(Source records Opens)

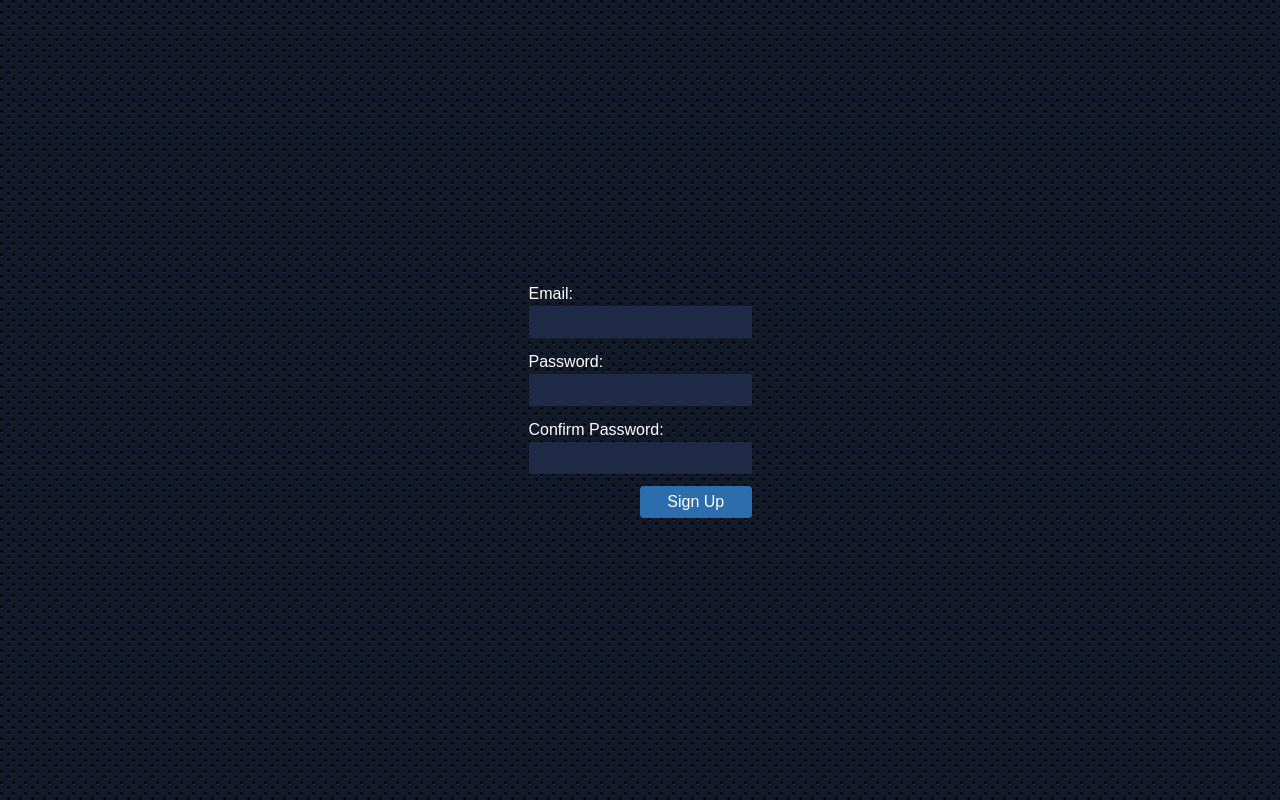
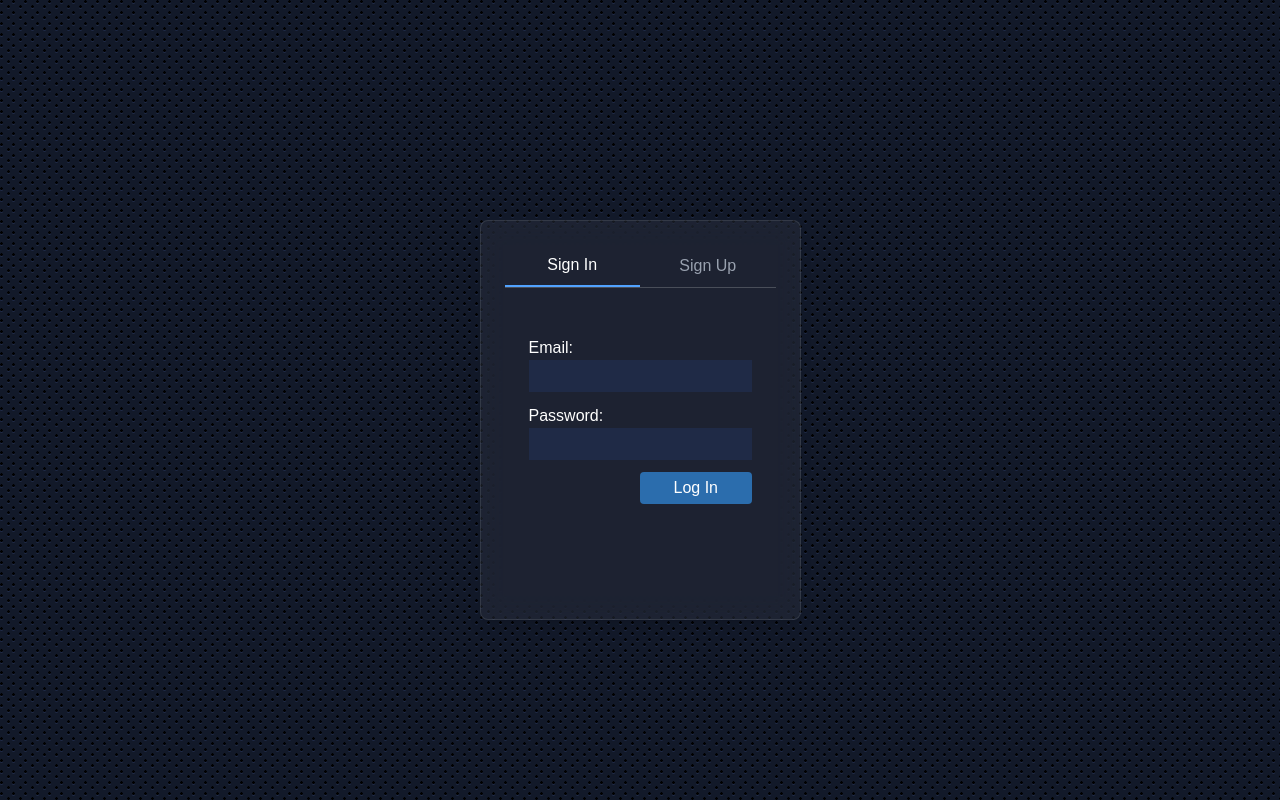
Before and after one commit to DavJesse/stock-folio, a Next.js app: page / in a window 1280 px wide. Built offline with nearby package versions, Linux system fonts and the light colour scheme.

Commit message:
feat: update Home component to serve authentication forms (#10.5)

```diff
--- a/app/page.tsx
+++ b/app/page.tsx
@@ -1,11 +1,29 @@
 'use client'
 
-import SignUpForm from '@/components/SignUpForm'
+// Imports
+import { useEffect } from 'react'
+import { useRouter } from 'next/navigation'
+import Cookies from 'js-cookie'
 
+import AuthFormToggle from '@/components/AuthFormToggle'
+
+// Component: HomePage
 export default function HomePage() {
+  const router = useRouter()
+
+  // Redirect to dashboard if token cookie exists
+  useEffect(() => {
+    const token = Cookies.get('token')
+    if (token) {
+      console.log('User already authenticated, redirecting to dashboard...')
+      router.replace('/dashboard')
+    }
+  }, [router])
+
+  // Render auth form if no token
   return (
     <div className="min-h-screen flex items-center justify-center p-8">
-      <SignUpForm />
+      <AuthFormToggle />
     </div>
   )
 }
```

(Source records Closes)

Your answer should consist of copies of the lines above that include the string "token".

Answer to this problem:
+  // Redirect to dashboard if token cookie exists
+    const token = Cookies.get('token')
+    if (token) {
+  // Render auth form if no token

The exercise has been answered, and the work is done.